*PROMPT*
Only the lines containing the string "property" are needed; copy all of them from the listing.

*INFORMATION SUPPLIED*
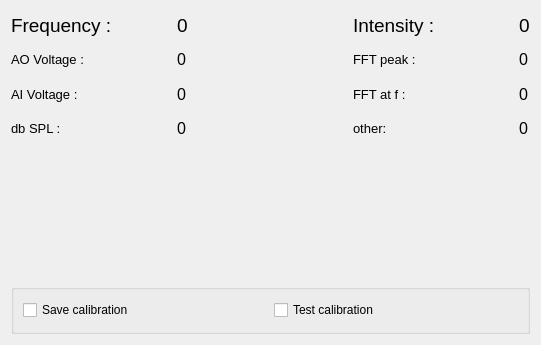
First picture: the form in spikeylab/calibration/calibration_widget.ui, repository portfors-lab/sparkle, before the edit.
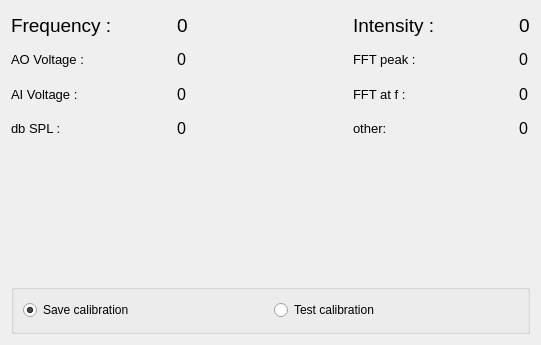
Second picture: the form after the edit. Custom widgets are drawn as their Qt base class.

Commit message: Changed calibration save/test to radio

The edit to the form file:
```diff
--- a/spikeylab/calibration/calibration_widget.ui
+++ b/spikeylab/calibration/calibration_widget.ui
@@ -262,14 +262,17 @@
      </property>
      <layout class="QHBoxLayout" name="horizontalLayout_4">
       <item>
-       <widget class="QCheckBox" name="savecal_ckbx">
+       <widget class="QRadioButton" name="savecal_ckbx">
         <property name="text">
          <string>Save calibration</string>
         </property>
+        <property name="checked">
+         <bool>true</bool>
+        </property>
        </widget>
       </item>
       <item>
-       <widget class="QCheckBox" name="applycal_ckbx">
+       <widget class="QRadioButton" name="applycal_ckbx">
         <property name="text">
          <string>Test calibration</string>
         </property>
```
Left out of the diff: 35 changed lines with no effect on the pictures. The commit also changes 4 other files.
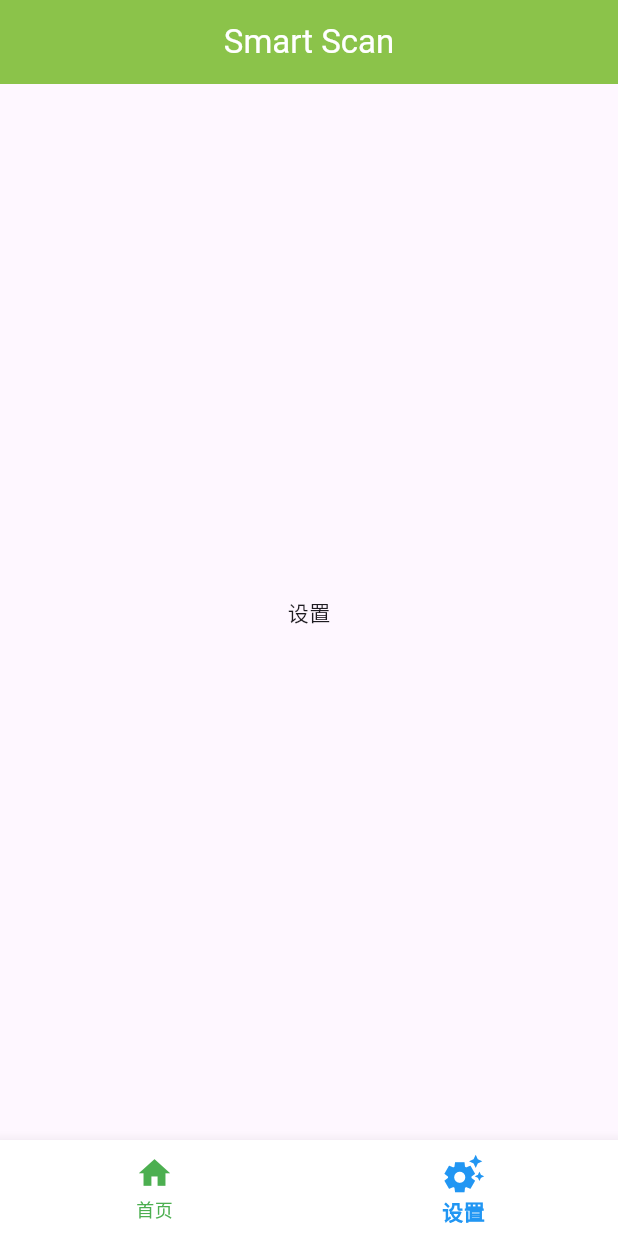
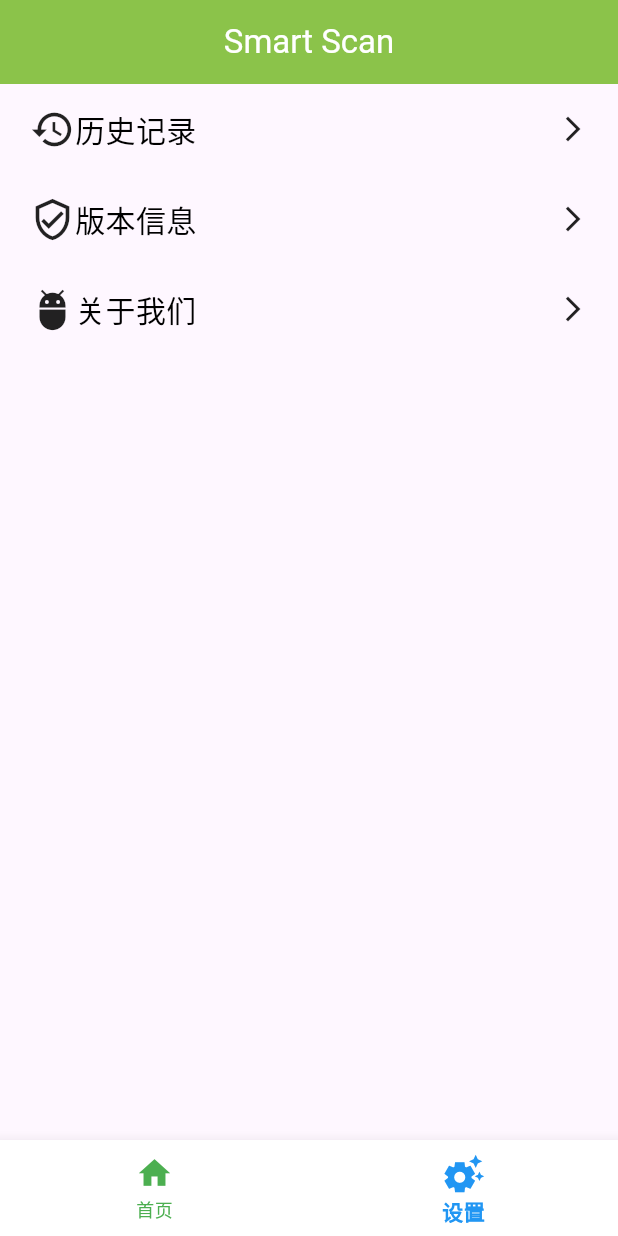
Before and after one commit to muzhilei/Smart-Scan, a Flutter app: the screen it shows after launch, item 2 of the bottom bar chosen, on a phone screen of 412 x 824 dp. Run offline on Flutter 3.47's test engine with Material 3 defaults, Android fonts, the phone set to English and light mode, and no system bars; our stand-ins replace get, qr_flutter.

Commit message:
设置界面完善和主页BUG修复

```diff
--- a/FlutterItem/smart_scan/lib/homefragment/views/home_fragment_views.dart
+++ b/FlutterItem/smart_scan/lib/homefragment/views/home_fragment_views.dart
@@ -6,6 +6,8 @@ import 'package:smart_scan/homefragment/controllers/home_fragment_controllers.da
 
 class home_fragment_views extends GetView<home_fragment_controllers>{
 
+  var controllers = Get.put(home_fragment_controllers());
+
   @override
   Widget build(BuildContext context) {
     // TODO: implement build
@@ -13,7 +15,8 @@ class home_fragment_views extends GetView<home_fragment_controllers>{
       color: Colors.white,
       padding: EdgeInsets.all(20),
       height: MediaQuery.of(context).size.height,
-      child: GridView.count(
+      child: Obx(() =>
+          GridView.count(
             //定义列数
             crossAxisCount: 4,
             //滚动方向
@@ -26,6 +29,7 @@ class home_fragment_views extends GetView<home_fragment_controllers>{
             childAspectRatio: 1,
             //定于数据源
             children: getHomeButtonListWidget(),
+          )
       ),
     );
   }
--- a/FlutterItem/smart_scan/lib/settings/views/setting_views.dart
+++ b/FlutterItem/smart_scan/lib/settings/views/setting_views.dart
@@ -9,8 +9,57 @@ class setting_views extends GetView<setting_controllers>{
   Widget build(BuildContext context) {
     // TODO: implement build
     return Container(
-      child: Center(
-        child: Text('设置'),
+      child: Column(
+        children: [
+          InkWell(
+            child: Container(
+              padding: EdgeInsets.only(left: 20,right: 20),
+              width: double.infinity,
+              height: 60,
+              child: Row(
+                children: [
+                  Icon(Icons.history,size: 30,),
+                  Expanded(
+                      child: Text('历史记录',style: TextStyle(fontSize: 20,color: Colors.black),)
+                  ),
+                  Icon(Icons.arrow_forward_ios,size: 20,),
+                ],
+              ),
+            ),
+          ),
+          InkWell(
+            child: Container(
+              padding: EdgeInsets.only(left: 20,right: 20),
+              width: double.infinity,
+              height: 60,
+              child: Row(
+                children: [
+                  Icon(Icons.verified_user_outlined,size: 30,),
+                  Expanded(
+                      child: Text('版本信息',style: TextStyle(fontSize: 20,color: Colors.black),)
+                  ),
+                  Icon(Icons.arrow_forward_ios,size: 20,),
+                ],
+              ),
+            ),
+          ),
+          InkWell(
+            child: Container(
+              padding: EdgeInsets.only(left: 20,right: 20),
+              width: double.infinity,
+              height: 60,
+              child: Row(
+                children: [
+                  Icon(Icons.adb,size: 30,),
+                  Expanded(
+                      child: Text('关于我们',style: TextStyle(fontSize: 20,color: Colors.black),)
+                  ),
+                  Icon(Icons.arrow_forward_ios,size: 20,),
+                ],
+              ),
+            ),
+          )
+        ],
       ),
     );
   }
```
Lines whose indentation alone changed are shown as unchanged.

*RESPONSE TO THIS TASK*
      </property>
         <property name="text">
         </property>
+        <property name="checked">
+        </property>
         <property name="text">
         </property>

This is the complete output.